= Material to process =
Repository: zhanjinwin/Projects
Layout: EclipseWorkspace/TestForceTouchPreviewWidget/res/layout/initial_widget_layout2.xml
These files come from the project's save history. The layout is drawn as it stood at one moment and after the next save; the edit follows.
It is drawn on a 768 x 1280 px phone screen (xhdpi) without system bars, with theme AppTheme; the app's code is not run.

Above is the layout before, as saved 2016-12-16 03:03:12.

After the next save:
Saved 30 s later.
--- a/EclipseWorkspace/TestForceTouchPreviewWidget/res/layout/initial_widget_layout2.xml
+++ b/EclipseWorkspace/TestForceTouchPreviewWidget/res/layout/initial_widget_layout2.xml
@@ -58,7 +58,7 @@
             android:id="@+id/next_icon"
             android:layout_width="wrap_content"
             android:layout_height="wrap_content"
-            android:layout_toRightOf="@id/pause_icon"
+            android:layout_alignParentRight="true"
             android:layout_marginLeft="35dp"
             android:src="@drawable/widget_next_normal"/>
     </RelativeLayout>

= Task to carry out =
Each of the records should be written out precisely as given.

= Problem solution =
Repository: zhanjinwin/Projects
Layout: EclipseWorkspace/TestForceTouchPreviewWidget/res/layout/initial_widget_layout2.xml
These files come from the project's save history. The layout is drawn as it stood at one moment and after the next save; the edit follows.
It is drawn on a 768 x 1280 px phone screen (xhdpi) without system bars, with theme AppTheme; the app's code is not run.

Above is the layout before, as saved 2016-12-16 03:03:12.

After the next save:
Saved 30 s later.
--- a/EclipseWorkspace/TestForceTouchPreviewWidget/res/layout/initial_widget_layout2.xml
+++ b/EclipseWorkspace/TestForceTouchPreviewWidget/res/layout/initial_widget_layout2.xml
@@ -58,7 +58,7 @@
             android:id="@+id/next_icon"
             android:layout_width="wrap_content"
             android:layout_height="wrap_content"
-            android:layout_toRightOf="@id/pause_icon"
+            android:layout_alignParentRight="true"
             android:layout_marginLeft="35dp"
             android:src="@drawable/widget_next_normal"/>
     </RelativeLayout>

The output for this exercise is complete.